TASK ITEM: Below are some records. Pull every line that contains the word "width".

Screenshot and code edit data:

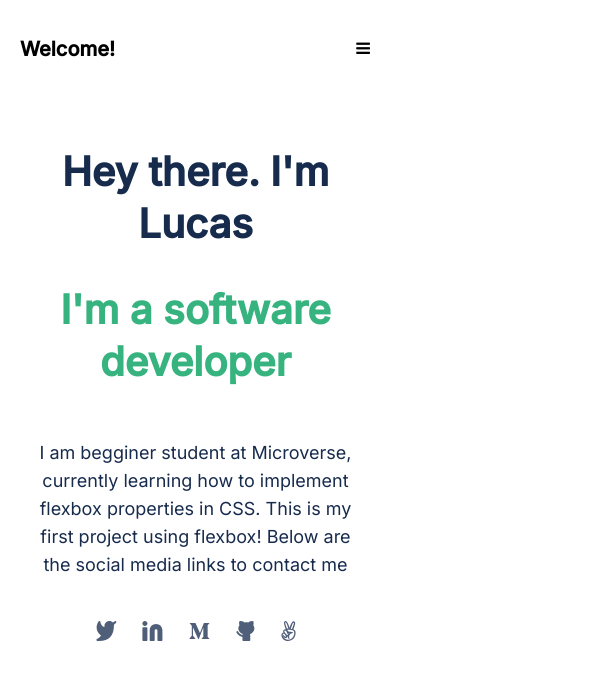
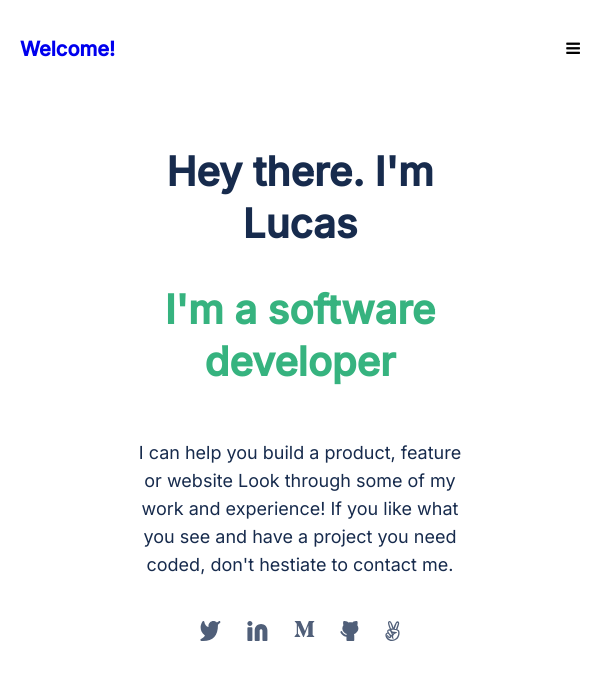
Before and after one commit to mullenlucas/portfolio_main, a plain HTML site: page index.html in a window 600 px wide. Drawn offline with Linux system fonts and the light colour scheme.

Commit message:
update html and css
Updates made based on the corrections of the previous submission on microverse

```diff
--- a/index.html
+++ b/index.html
@@ -9,30 +9,38 @@
     <title>Portfolio Project</title>
 </head>
 <body>
+    <header>
     <nav class="nav-bar">
+        <a href="#">
         <h1 class="title">Welcome!</h1>
+        </a>
         <a class="icon">
             <i class="fa fa-bars"></i>
         </a>
     </nav>
-    <section class="headline">
+    </header>
+    <section class="main-container">
+    <div class="headline">
         <div class="intro-txt">
-            <h2 class="wave-txt">Hey there. I'm Lucas</h2>
-            <h2 class="desc-txt">I'm a software developer</h2>
+            <h1 class="wave-txt">Hey there. I'm Lucas</h1>
+            <h1 class="desc-txt">I'm a software developer</h1>
         </div>
         <div class="main-headline-txt">
             <p>
-            I am begginer student at Microverse, currently learning how to implement flexbox properties in CSS. This is
-            my first project using flexbox! Below are the social media links to contact me
+                I can help you build a product, feature or website Look through some of my work and experience!
+                If you like what you see and have a project you need coded, don't hestiate to contact me.
             </p>
         </div>
         <div class="media-imgs">
-            <img src="imgs/twitter.svg" alt="Twitter img">
-            <img src="imgs/Linkedin-icon.svg" alt="Linkedin img">
-            <img src="imgs/medium.svg" alt="Medium img">
-            <img src="imgs/github.svg" alt="Github img">
-            <img src="imgs/angellist.svg" alt="Angellist img">
+            <ul>
+            <li><img src="imgs/twitter.svg" alt="Twitter img"></li>
+            <li><img src="imgs/Linkedin-icon.svg" alt="Linkedin img"></li>
+            <li><img src="imgs/medium.svg" alt="Medium img"></li>
+            <li><img src="imgs/github.svg" alt="Github img"></li>
+            <li><img src="imgs/angellist.svg" alt="Angellist img"></li>
+            </ul>
         </div>
+    </div>
     </section>
 
 </body>
--- a/styles.css
+++ b/styles.css
@@ -1,24 +1,41 @@
 @import url('https://fonts.googleapis.com/css2?family=Inter:wght@300;400;500&display=swap');
 
 /* Mobile setup */
-@media (min-width: 400px) {
+@media (min-width: 375px) and (max-width: 600px) {
+
   .nav-bar {
     display: flex;
     flex-direction: row;
     align-items: center;
     padding: 10px 12px;
     justify-content: space-between;
-    max-width: 350px;
+    max-width: 600px;
   }
 
+  .nav-bar a{
+    text-decoration: none;
+  }
+
+  .title {
+    font-family: 'Inter', sans-serif;
+    font-style: normal;
+    font-weight: 600;
+    font-size: 20px;
+    line-height: 28px;
+  }
+  .main-container {
+    display: flex;
+    flex-direction: row;
+    justify-content: center;
+  }
   .headline {
     background-image: url("./imgs/header-illsutration-mobile@1x.png");
     background-repeat: no-repeat;
+
     display: flex;
     flex-direction: column;
     align-items: center;
     padding-top: 24px;
-    position: absolute;
     width: 375px;
   }
 
@@ -27,7 +44,7 @@
     height: 192px;
   }
 
-  .intro-txt h2 {
+  .intro-txt h1 {
     font-family: 'Inter', sans-serif;
     font-style: normal;
     font-weight: 700;
@@ -56,17 +73,18 @@
     height: 164px;
   }
 
-  .title {
-    font-family: 'Inter', sans-serif;
-    font-style: normal;
-    font-weight: 600;
-    font-size: 20px;
-    line-height: 28px;
-  }
-
   .media-imgs {
     display: flex;
     width: 200px;
     justify-content: space-between;
   }
+
+  .media-imgs ul {
+    list-style-type: none;
+    margin: 0;
+    padding: 0;
+    display: flex;
+    justify-content: space-between;
+    width: 200px;
+  }
 }
```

OUTPUT OF THE TASK:
-@media (min-width: 400px) {
+@media (min-width: 375px) and (max-width: 600px) {
-    max-width: 350px;
+    max-width: 600px;
     width: 375px;
     width: 200px;
+    width: 200px;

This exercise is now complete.